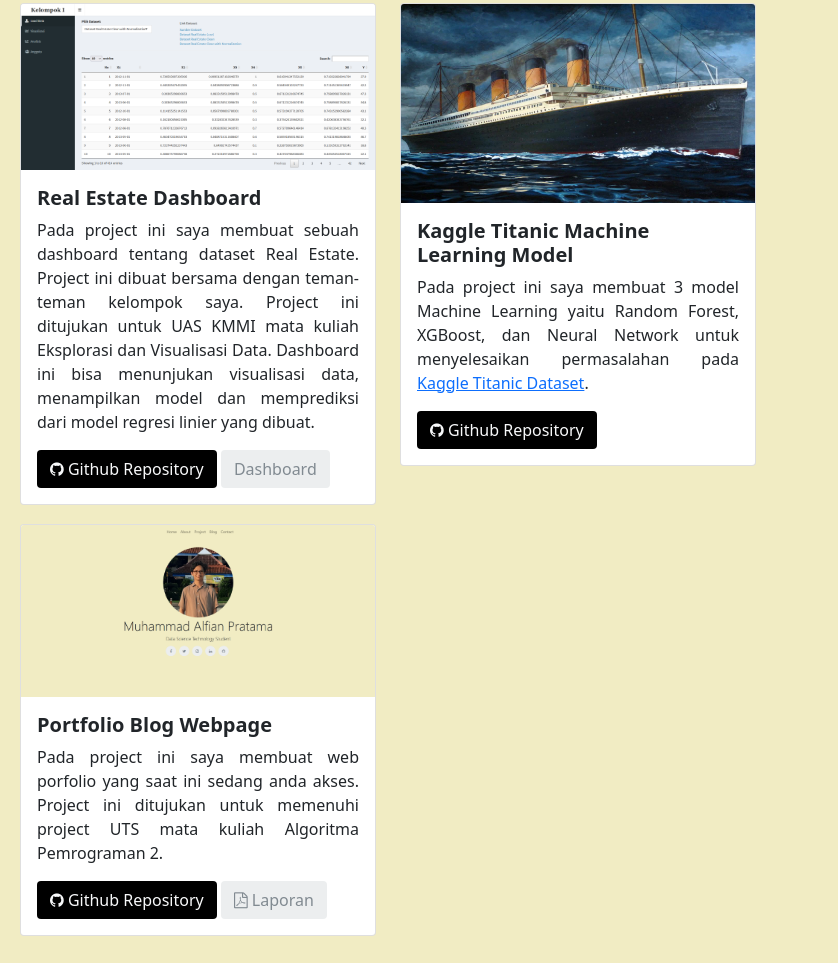
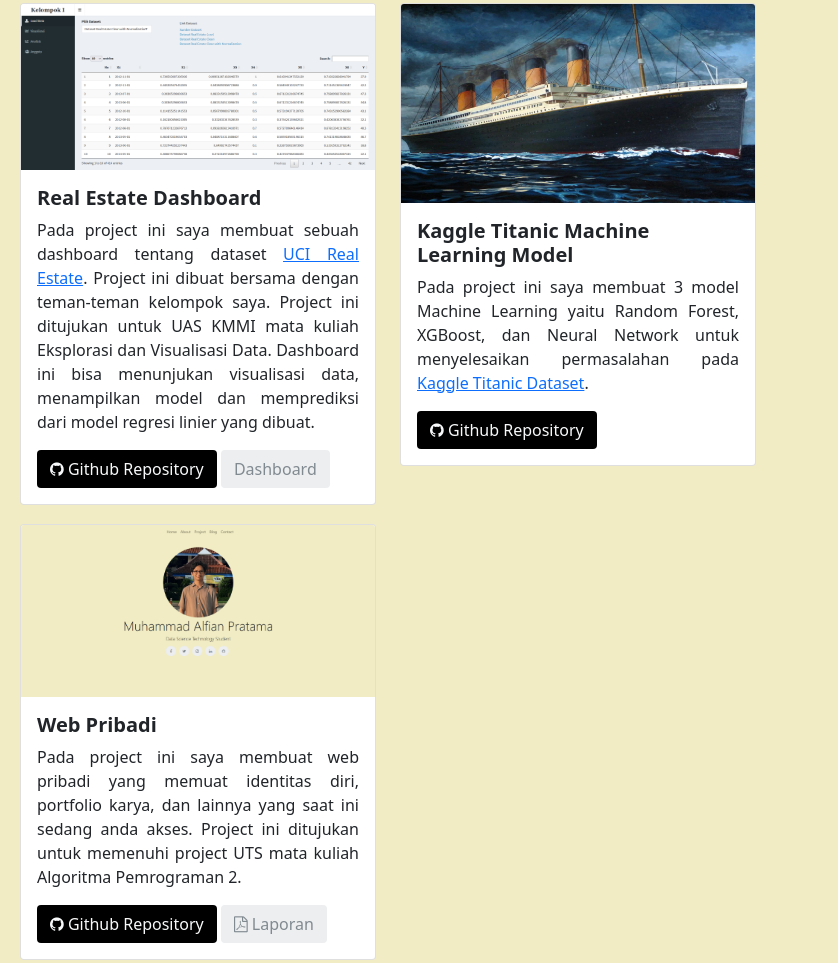
Before and after one commit to alfianp613/alfianp613.github.io, a plain HTML site: page index.html in a window 1280 px wide. Shown: the part 1738-2701 px from the top of the page, 442-1280 px from the left. Drawn offline with nearby package versions, Linux system fonts and the light colour scheme.

Commit message:
Update Link + Title

```diff
--- a/index.html
+++ b/index.html
@@ -19,7 +19,7 @@
       rel="stylesheet"
       href="https://cdnjs.cloudflare.com/ajax/libs/font-awesome/4.7.0/css/font-awesome.min.css"
     />
-    <title>My Portfolio | Alfian</title>
+    <title>M. Alfian Pratama</title>
   </head>
   <body id="body">
     <!-- Navbar -->
@@ -114,9 +114,10 @@
             <p class="fs-4">
               Halo semua! Perkenalkan nama saya Muhammad Alfian Pratama, saya merupakan mahasiswa
               semester 3 Teknologi Sains Data Universitas Airlangga. Saya sangat tertarik dengan
-              dunia teknologi, terutama Sains Data, Artificial Intelligence, dan Technopreneurship.
-              Saya juga sangat suka mempelajari hal baru. Selain itu, saya sangat suka berorganisasi
-              dan mengikuti kepanitiaan acara untuk pengembangan soft skill saya.
+              dunia teknologi, terutama Sains Data, <i>Artificial Intelligence</i>, dan
+              <i>Technopreneurship</i>. Saya juga sangat suka mempelajari hal baru. Selain itu, saya
+              sangat suka berorganisasi dan mengikuti kepanitiaan acara untuk pengembangan
+              <i>soft skill</i> saya.
             </p>
           </div>
         </div>
@@ -171,11 +172,13 @@
               <div class="card-body">
                 <h5 class="card-title fw-bold">Real Estate Dashboard</h5>
                 <p class="card-text" style="text-align: justify">
-                  Pada project ini saya membuat sebuah dashboard tentang dataset Real Estate.
-                  Project ini dibuat bersama dengan teman-teman kelompok saya. Project ini ditujukan
-                  untuk UAS KMMI mata kuliah Eksplorasi dan Visualisasi Data. Dashboard ini bisa
-                  menunjukan visualisasi data, menampilkan model dan memprediksi dari model regresi
-                  linier yang dibuat.
+                  Pada project ini saya membuat sebuah dashboard tentang dataset
+                  <a href="https://archive.ics.uci.edu/ml/datasets/Real+estate+valuation+data+set"
+                    >UCI Real Estate</a
+                  >. Project ini dibuat bersama dengan teman-teman kelompok saya. Project ini
+                  ditujukan untuk UAS KMMI mata kuliah Eksplorasi dan Visualisasi Data. Dashboard
+                  ini bisa menunjukan visualisasi data, menampilkan model dan memprediksi dari model
+                  regresi linier yang dibuat.
                 </p>
                 <a
                   href="https://github.com/alfianp613/uas_kmmi"
@@ -221,11 +224,11 @@
             <div class="card">
               <img src="pict/project4.png" class="card-img-top" alt="Simple Static Web" />
               <div class="card-body">
-                <h5 class="card-title fw-bold">Portfolio Blog Webpage</h5>
+                <h5 class="card-title fw-bold">Web Pribadi</h5>
                 <p class="card-text" style="text-align: justify">
-                  Pada project ini saya membuat web porfolio yang saat ini sedang anda akses.
-                  Project ini ditujukan untuk memenuhi project UTS mata kuliah Algoritma Pemrograman
-                  2.
+                  Pada project ini saya membuat web pribadi yang memuat identitas diri, portfolio
+                  karya, dan lainnya yang saat ini sedang anda akses. Project ini ditujukan untuk
+                  memenuhi project UTS mata kuliah Algoritma Pemrograman 2.
                 </p>
                 <a
                   href="https://github.com/alfianp613/alfianp613.github.io"
@@ -233,7 +236,10 @@
                   class="btn text-light btn-github"
                   ><i class="fa fa-github"></i> Github Repository</a
                 >
-                <a href="#" target="_blank" class="btn btn-basic"
+                <a
+                  href="https://drive.google.com/file/d/19c3Gp9CveyredPMvb0WGE2KdwdSV1NcK/view?usp=sharing"
+                  target="_blank"
+                  class="btn btn-basic"
                   ><i class="fa fa-file-pdf-o"></i> Laporan</a
                 >
               </div>
@@ -257,7 +263,7 @@
             <div class="card">
               <img src="pict/githubpage.jpg" class="card-img-top" alt="github page logo" />
               <div class="card-body">
-                <h5 class="card-title fw-bold">Cara Membuat Github Page</h5>
+                <h5 class="card-title fw-bold">Cara Membuat Github Pages</h5>
                 <h6 class="card-subtitle text-muted">28 Oktober 2021</h6>
                 <p class="card-text" style="text-align: justify; padding-top: 3px">
                   Disini saya ingin sharing bagaimana cara membuat web statis anda bisa diakses oleh
```
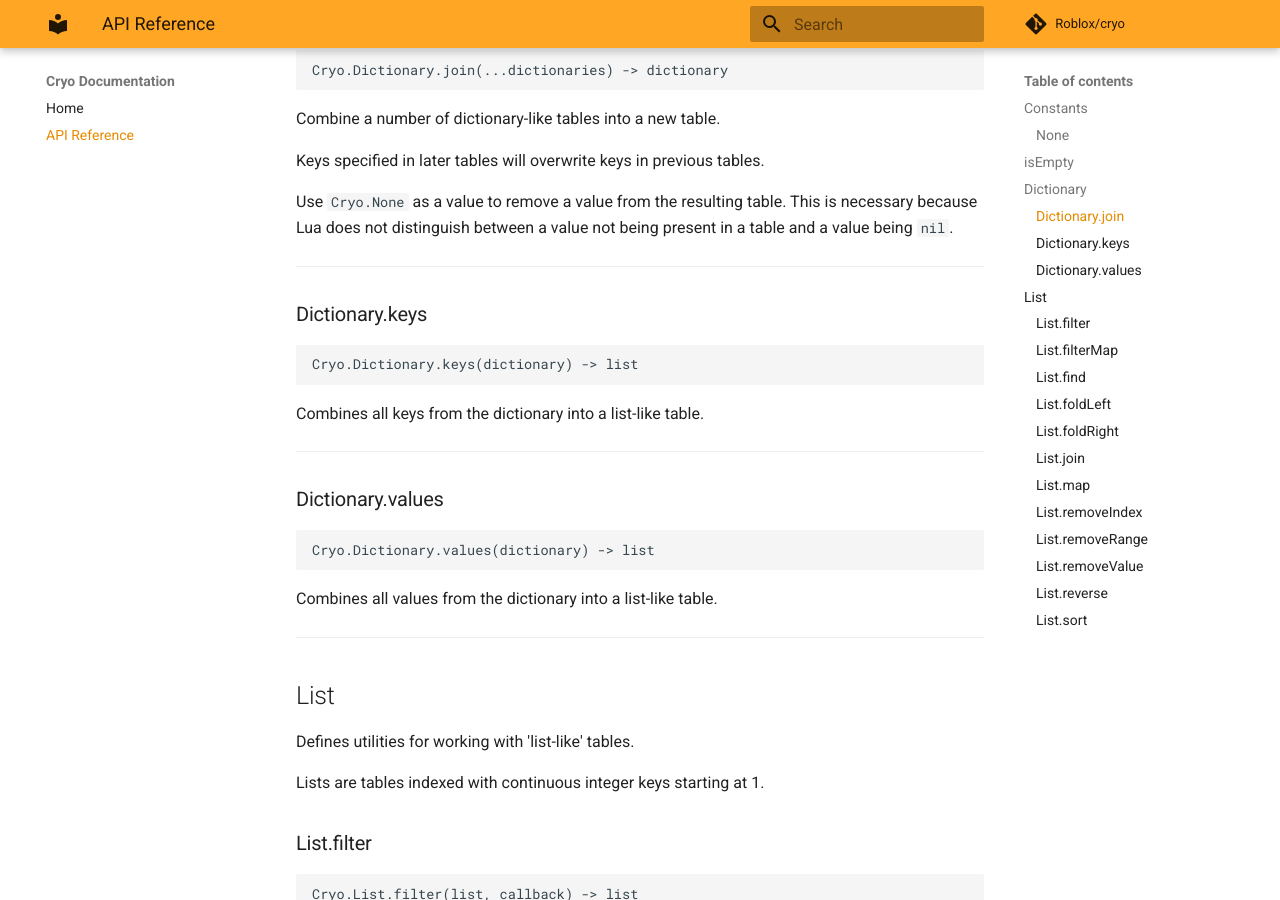
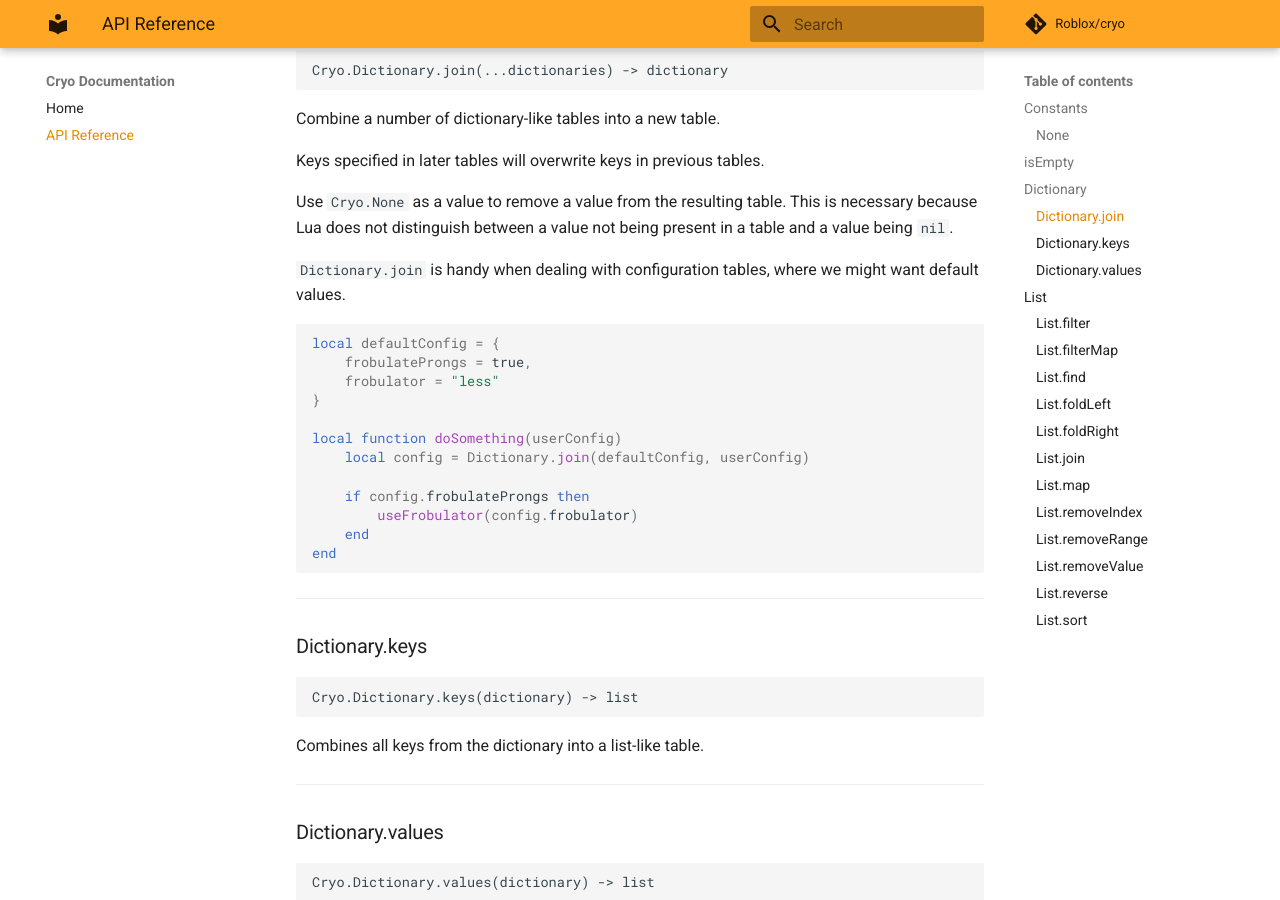
Before and after one commit to Roblox/cryo, an MkDocs documentation site: the page built from docs/api-reference.md, in a window 1280 px wide and 900 px high, scrolled down 780 px. Built offline with MkDocs 1.6.1 and Material for MkDocs 9.7.7, drawn with Linux system fonts in a browser that asks for light colours; comment, search, counter and statistics services are not loaded; old or Windows-style settings are respelled for this version of MkDocs.

Commit message:
Add concrete example to Dictionary.join

````diff
--- a/docs/api-reference.md
+++ b/docs/api-reference.md
@@ -29,6 +29,23 @@ Combine a number of dictionary-like tables into a new table.
 Keys specified in later tables will overwrite keys in previous tables.
 
 Use `Cryo.None` as a value to remove a value from the resulting table. This is necessary because Lua does not distinguish between a value not being present in a table and a value being `nil`.
+
+`Dictionary.join` is handy when dealing with configuration tables, where we might want default values.
+
+```lua
+local defaultConfig = {
+	frobulateProngs = true,
+	frobulator = "less"
+}
+
+local function doSomething(userConfig)
+	local config = Dictionary.join(defaultConfig, userConfig)
+
+	if config.frobulateProngs then
+		useFrobulator(config.frobulator)
+	end
+end
+```
 
 ---
 
````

───

**Task requirements**
Without the pictures, write out the listing exactly as it appears above.

**Solution for this task**
Before and after one commit to alfianp613/alfianp613.github.io, a plain HTML site: page index.html in a window 1280 px wide. Shown: the part 1738-2701 px from the top of the page, 442-1280 px from the left. Drawn offline with nearby package versions, Linux system fonts and the light colour scheme.

Commit message:
Update Link + Title

```diff
--- a/index.html
+++ b/index.html
@@ -19,7 +19,7 @@
       rel="stylesheet"
       href="https://cdnjs.cloudflare.com/ajax/libs/font-awesome/4.7.0/css/font-awesome.min.css"
     />
-    <title>My Portfolio | Alfian</title>
+    <title>M. Alfian Pratama</title>
   </head>
   <body id="body">
     <!-- Navbar -->
@@ -114,9 +114,10 @@
             <p class="fs-4">
               Halo semua! Perkenalkan nama saya Muhammad Alfian Pratama, saya merupakan mahasiswa
               semester 3 Teknologi Sains Data Universitas Airlangga. Saya sangat tertarik dengan
-              dunia teknologi, terutama Sains Data, Artificial Intelligence, dan Technopreneurship.
-              Saya juga sangat suka mempelajari hal baru. Selain itu, saya sangat suka berorganisasi
-              dan mengikuti kepanitiaan acara untuk pengembangan soft skill saya.
+              dunia teknologi, terutama Sains Data, <i>Artificial Intelligence</i>, dan
+              <i>Technopreneurship</i>. Saya juga sangat suka mempelajari hal baru. Selain itu, saya
+              sangat suka berorganisasi dan mengikuti kepanitiaan acara untuk pengembangan
+              <i>soft skill</i> saya.
             </p>
           </div>
         </div>
@@ -171,11 +172,13 @@
               <div class="card-body">
                 <h5 class="card-title fw-bold">Real Estate Dashboard</h5>
                 <p class="card-text" style="text-align: justify">
-                  Pada project ini saya membuat sebuah dashboard tentang dataset Real Estate.
-                  Project ini dibuat bersama dengan teman-teman kelompok saya. Project ini ditujukan
-                  untuk UAS KMMI mata kuliah Eksplorasi dan Visualisasi Data. Dashboard ini bisa
-                  menunjukan visualisasi data, menampilkan model dan memprediksi dari model regresi
-                  linier yang dibuat.
+                  Pada project ini saya membuat sebuah dashboard tentang dataset
+                  <a href="https://archive.ics.uci.edu/ml/datasets/Real+estate+valuation+data+set"
+                    >UCI Real Estate</a
+                  >. Project ini dibuat bersama dengan teman-teman kelompok saya. Project ini
+                  ditujukan untuk UAS KMMI mata kuliah Eksplorasi dan Visualisasi Data. Dashboard
+                  ini bisa menunjukan visualisasi data, menampilkan model dan memprediksi dari model
+                  regresi linier yang dibuat.
                 </p>
                 <a
                   href="https://github.com/alfianp613/uas_kmmi"
@@ -221,11 +224,11 @@
             <div class="card">
               <img src="pict/project4.png" class="card-img-top" alt="Simple Static Web" />
               <div class="card-body">
-                <h5 class="card-title fw-bold">Portfolio Blog Webpage</h5>
+                <h5 class="card-title fw-bold">Web Pribadi</h5>
                 <p class="card-text" style="text-align: justify">
-                  Pada project ini saya membuat web porfolio yang saat ini sedang anda akses.
-                  Project ini ditujukan untuk memenuhi project UTS mata kuliah Algoritma Pemrograman
-                  2.
+                  Pada project ini saya membuat web pribadi yang memuat identitas diri, portfolio
+                  karya, dan lainnya yang saat ini sedang anda akses. Project ini ditujukan untuk
+                  memenuhi project UTS mata kuliah Algoritma Pemrograman 2.
                 </p>
                 <a
                   href="https://github.com/alfianp613/alfianp613.github.io"
@@ -233,7 +236,10 @@
                   class="btn text-light btn-github"
                   ><i class="fa fa-github"></i> Github Repository</a
                 >
-                <a href="#" target="_blank" class="btn btn-basic"
+                <a
+                  href="https://drive.google.com/file/d/19c3Gp9CveyredPMvb0WGE2KdwdSV1NcK/view?usp=sharing"
+                  target="_blank"
+                  class="btn btn-basic"
                   ><i class="fa fa-file-pdf-o"></i> Laporan</a
                 >
               </div>
@@ -257,7 +263,7 @@
             <div class="card">
               <img src="pict/githubpage.jpg" class="card-img-top" alt="github page logo" />
               <div class="card-body">
-                <h5 class="card-title fw-bold">Cara Membuat Github Page</h5>
+                <h5 class="card-title fw-bold">Cara Membuat Github Pages</h5>
                 <h6 class="card-subtitle text-muted">28 Oktober 2021</h6>
                 <p class="card-text" style="text-align: justify; padding-top: 3px">
                   Disini saya ingin sharing bagaimana cara membuat web statis anda bisa diakses oleh
```
Before and after one commit to Roblox/cryo, an MkDocs documentation site: the page built from docs/api-reference.md, in a window 1280 px wide and 900 px high, scrolled down 780 px. Built offline with MkDocs 1.6.1 and Material for MkDocs 9.7.7, drawn with Linux system fonts in a browser that asks for light colours; comment, search, counter and statistics services are not loaded; old or Windows-style settings are respelled for this version of MkDocs.

Commit message:
Add concrete example to Dictionary.join

````diff
--- a/docs/api-reference.md
+++ b/docs/api-reference.md
@@ -29,6 +29,23 @@ Combine a number of dictionary-like tables into a new table.
 Keys specified in later tables will overwrite keys in previous tables.
 
 Use `Cryo.None` as a value to remove a value from the resulting table. This is necessary because Lua does not distinguish between a value not being present in a table and a value being `nil`.
+
+`Dictionary.join` is handy when dealing with configuration tables, where we might want default values.
+
+```lua
+local defaultConfig = {
+	frobulateProngs = true,
+	frobulator = "less"
+}
+
+local function doSomething(userConfig)
+	local config = Dictionary.join(defaultConfig, userConfig)
+
+	if config.frobulateProngs then
+		useFrobulator(config.frobulator)
+	end
+end
+```
 
 ---
 
````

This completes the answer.